Exercise objective: The response should consist of every line below, restated exactly, with no pictures.

Change detection outputs:
────────────────

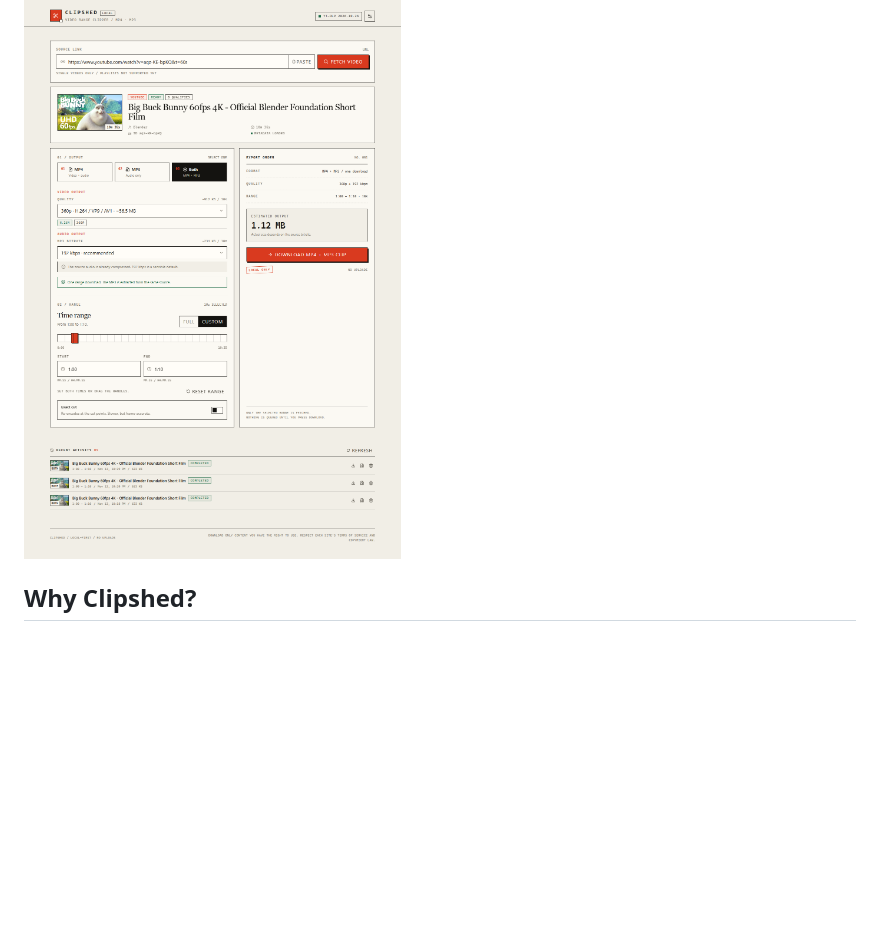
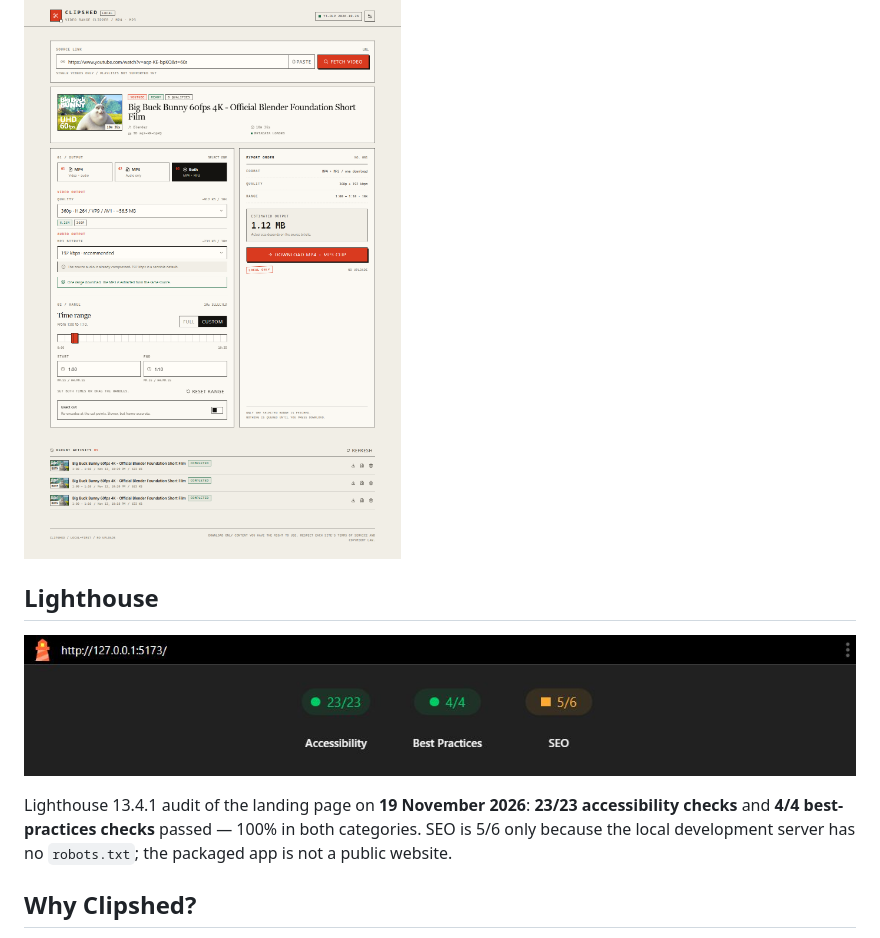
Before and after one commit to ivsharma/clipshed, a Markdown page: README.md, the part around the change. GitHub-like rendering; pictures changed too: docs/lighthouse.png (added); blank space fills up the shorter version.

Commit message:
docs: add Lighthouse accessibility snapshot
Show the Lighthouse 13.4.1 landing-page report with 23/23 accessibility and 4/4 best-practices checks passing, and explain the local-only SEO robots.txt result.

```diff
--- a/README.md
+++ b/README.md
@@ -8,6 +8,15 @@
 ![Local-first](https://img.shields.io/badge/local--first-yes-34d399)
 
 ![Clipshed range selection](docs/range-selection.png)
+
+## Lighthouse
+
+![Lighthouse report: 23/23 accessibility checks and 4/4 best-practices checks passed](docs/lighthouse.png)
+
+Lighthouse 13.4.1 audit of the landing page on **19 November 2026**:
+**23/23 accessibility checks** and **4/4 best-practices checks** passed — 100%
+in both categories. SEO is 5/6 only because the local development server has no
+`robots.txt`; the packaged app is not a public website.
 
 ## Why Clipshed?
 
```
Also changed, not shown: docs/README_TECHNICAL.md (+1 -1 lines).
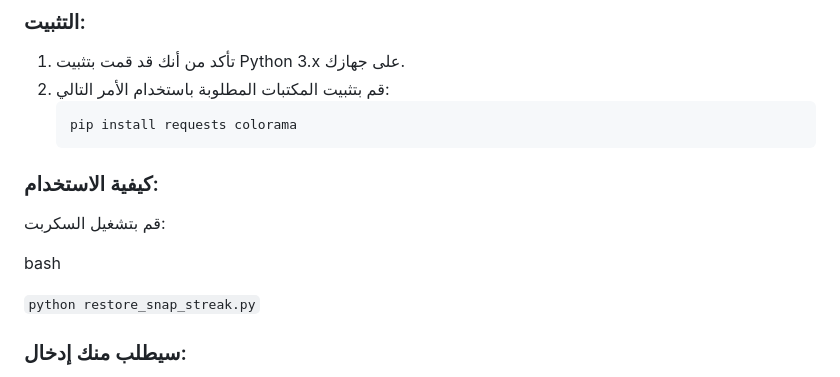
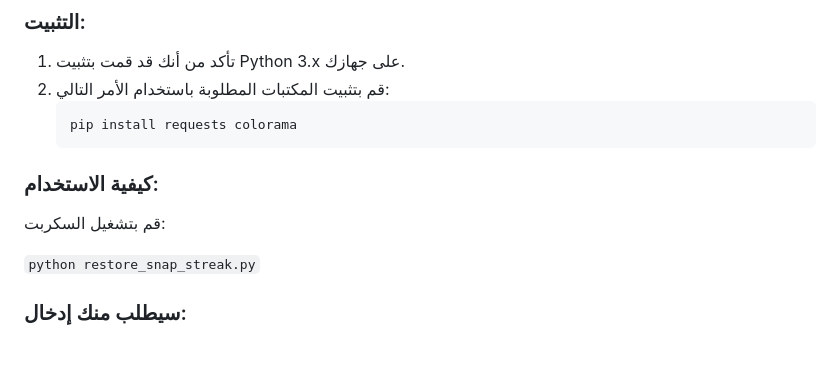
Before and after one commit to 9qwr/Restore-Streak-Snapchat, a Markdown page: README.md, the part around the change. Drawn GitHub-style; blank space fills up the shorter version.

````diff
--- a/README.md
+++ b/README.md
@@ -16,14 +16,14 @@
 ### التثبيت:
 1. تأكد من أنك قد قمت بتثبيت Python 3.x على جهازك.
 2. قم بتثبيت المكتبات المطلوبة باستخدام الأمر التالي:
-   ```bash
+   ```
    pip install requests colorama
 ### كيفية الاستخدام:
 
 
 قم بتشغيل السكربت:
 
-bash
+
 
 ```python restore_snap_streak.py```
 
````
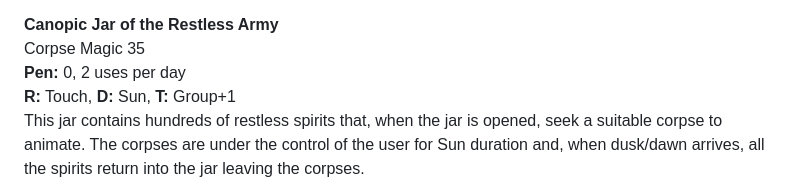
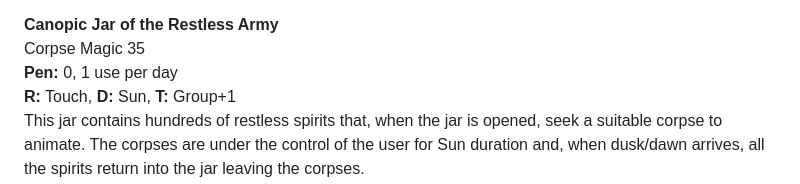
Before and after one commit to GuillaumeDIDIER/Ars-Magica-Characters, a Markdown page: Non-Hermetic Magic Items.md, the part around the change. Drawn GitHub-style.

Commit message:
Minor fix to magic items

```diff
--- a/Non-Hermetic Magic Items.md
+++ b/Non-Hermetic Magic Items.md
@@ -65,7 +65,7 @@ Once airborne the user can fly at about the same speed as a horse can gallop alo
 
 **Canopic Jar of the Restless Army**
 Corpse Magic 35
-**Pen:** 0, 2 uses per day
+**Pen:** 0, 1 use per day
 **R:** Touch, **D:** Sun, **T:** Group+1
 This jar contains hundreds of restless spirits that, when the jar is opened, seek a suitable corpse to animate. The corpses are under the control of the user for Sun duration and, when dusk/dawn arrives, all the spirits return into the jar leaving the corpses.
 The jar contains 7 pawns of Corpus vis and it was found by a temple priest of the Cult of Dedun while searching the initiation script to become the Undying Ones, in a pyramid.
```
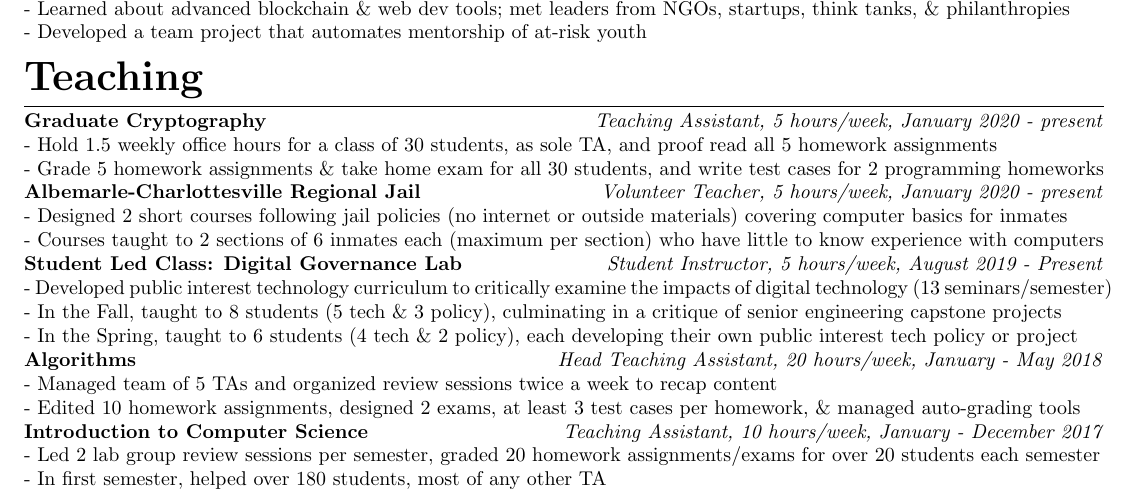
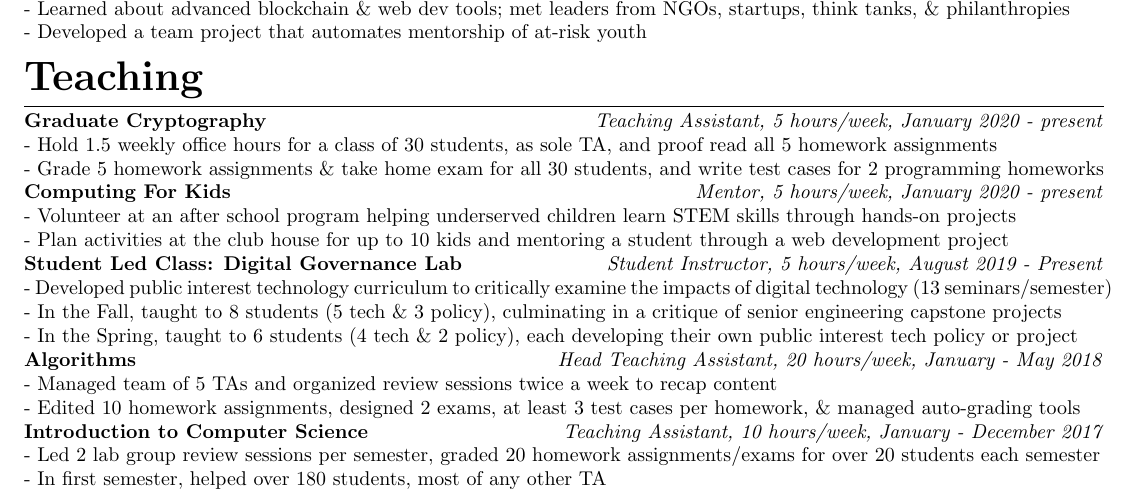
Before and after one commit to rohitmusti/resume, a LaTeX CV (rmusti_resume.tex): part of the page, cut so that both start at the same text. Compiled offline with pdfLaTeX.

Commit message:
added computing for kids

```diff
--- a/rmusti_resume.tex
+++ b/rmusti_resume.tex
@@ -101,10 +101,10 @@
 \noindent - Hold 1.5 weekly office hours for a class of 30 students, as sole TA, and proof read all 5 homework assignments \\
 - Grade 5 homework assignments \& take home exam for all 30 students, and write test cases for 2 programming homeworks
 
-\subsection{Albemarle-Charlottesville Regional Jail} \hfill \textit{Volunteer Teacher, 5 hours/week, January 2020 - present}
+\subsection{Computing For Kids} \hfill \textit{Mentor, 5 hours/week, January 2020 - present}
 
-\noindent - Designed 2 short courses following jail policies (no internet or outside materials) covering computer basics for inmates \\
-- Courses taught to 2 sections of 6 inmates each (maximum per section) who have little to know experience with computers
+\noindent - Volunteer at an after school program helping underserved children learn STEM skills through hands-on projects\\
+- Plan activities at the club house for up to 10 kids and mentoring a student through a web development project
 
 \subsection{Student Led Class: Digital Governance Lab} \hfill \textit{Student Instructor, 5 hours/week, August 2019 - Present}
 
```
Also changed, not shown: rmusti_resume.pdf.
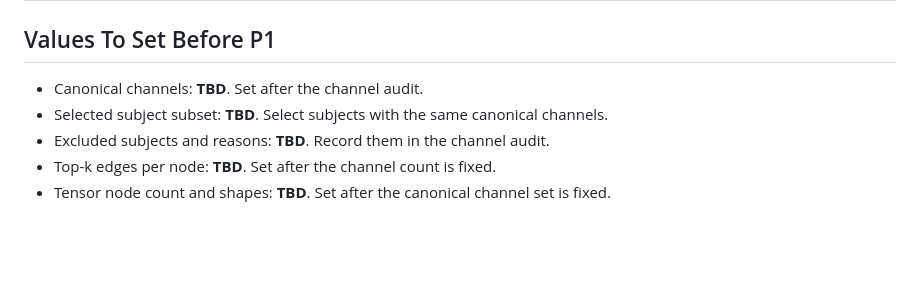
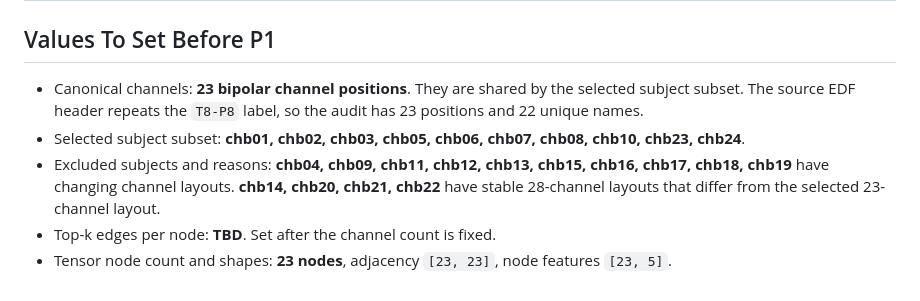
Before and after one commit to pritishjr/ChronoGraph-EEG, a Markdown page: docs/decision_log.md, the part around the change. Rendered like a GitHub page; blank space fills up the shorter version.

Commit message:
update: decision log for phase 1

```diff
--- a/docs/decision_log.md
+++ b/docs/decision_log.md
@@ -35,8 +35,8 @@ Record each P0 pipeline decision, its rationale, and the validation used.
 
 ## Values To Set Before P1
 
-- Canonical channels: **TBD**. Set after the channel audit.
-- Selected subject subset: **TBD**. Select subjects with the same canonical channels.
-- Excluded subjects and reasons: **TBD**. Record them in the channel audit.
+- Canonical channels: **23 bipolar channel positions**. They are shared by the selected subject subset. The source EDF header repeats the `T8-P8` label, so the audit has 23 positions and 22 unique names.
+- Selected subject subset: **chb01, chb02, chb03, chb05, chb06, chb07, chb08, chb10, chb23, chb24**.
+- Excluded subjects and reasons: **chb04, chb09, chb11, chb12, chb13, chb15, chb16, chb17, chb18, chb19** have changing channel layouts. **chb14, chb20, chb21, chb22** have stable 28-channel layouts that differ from the selected 23-channel layout.
 - Top-k edges per node: **TBD**. Set after the channel count is fixed.
-- Tensor node count and shapes: **TBD**. Set after the canonical channel set is fixed.
+- Tensor node count and shapes: **23 nodes**, adjacency `[23, 23]`, node features `[23, 5]`.
```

────────────────

Your response:
Before and after one commit to ivsharma/clipshed, a Markdown page: README.md, the part around the change. GitHub-like rendering; pictures changed too: docs/lighthouse.png (added); blank space fills up the shorter version.

Commit message:
docs: add Lighthouse accessibility snapshot
Show the Lighthouse 13.4.1 landing-page report with 23/23 accessibility and 4/4 best-practices checks passing, and explain the local-only SEO robots.txt result.

```diff
--- a/README.md
+++ b/README.md
@@ -8,6 +8,15 @@
 ![Local-first](https://img.shields.io/badge/local--first-yes-34d399)
 
 ![Clipshed range selection](docs/range-selection.png)
+
+## Lighthouse
+
+![Lighthouse report: 23/23 accessibility checks and 4/4 best-practices checks passed](docs/lighthouse.png)
+
+Lighthouse 13.4.1 audit of the landing page on **19 November 2026**:
+**23/23 accessibility checks** and **4/4 best-practices checks** passed — 100%
+in both categories. SEO is 5/6 only because the local development server has no
+`robots.txt`; the packaged app is not a public website.
 
 ## Why Clipshed?
 
```
Also changed, not shown: docs/README_TECHNICAL.md (+1 -1 lines).
Before and after one commit to 9qwr/Restore-Streak-Snapchat, a Markdown page: README.md, the part around the change. Drawn GitHub-style; blank space fills up the shorter version.

````diff
--- a/README.md
+++ b/README.md
@@ -16,14 +16,14 @@
 ### التثبيت:
 1. تأكد من أنك قد قمت بتثبيت Python 3.x على جهازك.
 2. قم بتثبيت المكتبات المطلوبة باستخدام الأمر التالي:
-   ```bash
+   ```
    pip install requests colorama
 ### كيفية الاستخدام:
 
 
 قم بتشغيل السكربت:
 
-bash
+
 
 ```python restore_snap_streak.py```
 
````
Before and after one commit to GuillaumeDIDIER/Ars-Magica-Characters, a Markdown page: Non-Hermetic Magic Items.md, the part around the change. Drawn GitHub-style.

Commit message:
Minor fix to magic items

```diff
--- a/Non-Hermetic Magic Items.md
+++ b/Non-Hermetic Magic Items.md
@@ -65,7 +65,7 @@ Once airborne the user can fly at about the same speed as a horse can gallop alo
 
 **Canopic Jar of the Restless Army**
 Corpse Magic 35
-**Pen:** 0, 2 uses per day
+**Pen:** 0, 1 use per day
 **R:** Touch, **D:** Sun, **T:** Group+1
 This jar contains hundreds of restless spirits that, when the jar is opened, seek a suitable corpse to animate. The corpses are under the control of the user for Sun duration and, when dusk/dawn arrives, all the spirits return into the jar leaving the corpses.
 The jar contains 7 pawns of Corpus vis and it was found by a temple priest of the Cult of Dedun while searching the initiation script to become the Undying Ones, in a pyramid.
```
Before and after one commit to rohitmusti/resume, a LaTeX CV (rmusti_resume.tex): part of the page, cut so that both start at the same text. Compiled offline with pdfLaTeX.

Commit message:
added computing for kids

```diff
--- a/rmusti_resume.tex
+++ b/rmusti_resume.tex
@@ -101,10 +101,10 @@
 \noindent - Hold 1.5 weekly office hours for a class of 30 students, as sole TA, and proof read all 5 homework assignments \\
 - Grade 5 homework assignments \& take home exam for all 30 students, and write test cases for 2 programming homeworks
 
-\subsection{Albemarle-Charlottesville Regional Jail} \hfill \textit{Volunteer Teacher, 5 hours/week, January 2020 - present}
+\subsection{Computing For Kids} \hfill \textit{Mentor, 5 hours/week, January 2020 - present}
 
-\noindent - Designed 2 short courses following jail policies (no internet or outside materials) covering computer basics for inmates \\
-- Courses taught to 2 sections of 6 inmates each (maximum per section) who have little to know experience with computers
+\noindent - Volunteer at an after school program helping underserved children learn STEM skills through hands-on projects\\
+- Plan activities at the club house for up to 10 kids and mentoring a student through a web development project
 
 \subsection{Student Led Class: Digital Governance Lab} \hfill \textit{Student Instructor, 5 hours/week, August 2019 - Present}
 
```
Also changed, not shown: rmusti_resume.pdf.
Before and after one commit to pritishjr/ChronoGraph-EEG, a Markdown page: docs/decision_log.md, the part around the change. Rendered like a GitHub page; blank space fills up the shorter version.

Commit message:
update: decision log for phase 1

```diff
--- a/docs/decision_log.md
+++ b/docs/decision_log.md
@@ -35,8 +35,8 @@ Record each P0 pipeline decision, its rationale, and the validation used.
 
 ## Values To Set Before P1
 
-- Canonical channels: **TBD**. Set after the channel audit.
-- Selected subject subset: **TBD**. Select subjects with the same canonical channels.
-- Excluded subjects and reasons: **TBD**. Record them in the channel audit.
+- Canonical channels: **23 bipolar channel positions**. They are shared by the selected subject subset. The source EDF header repeats the `T8-P8` label, so the audit has 23 positions and 22 unique names.
+- Selected subject subset: **chb01, chb02, chb03, chb05, chb06, chb07, chb08, chb10, chb23, chb24**.
+- Excluded subjects and reasons: **chb04, chb09, chb11, chb12, chb13, chb15, chb16, chb17, chb18, chb19** have changing channel layouts. **chb14, chb20, chb21, chb22** have stable 28-channel layouts that differ from the selected 23-channel layout.
 - Top-k edges per node: **TBD**. Set after the channel count is fixed.
-- Tensor node count and shapes: **TBD**. Set after the canonical channel set is fixed.
+- Tensor node count and shapes: **23 nodes**, adjacency `[23, 23]`, node features `[23, 5]`.
```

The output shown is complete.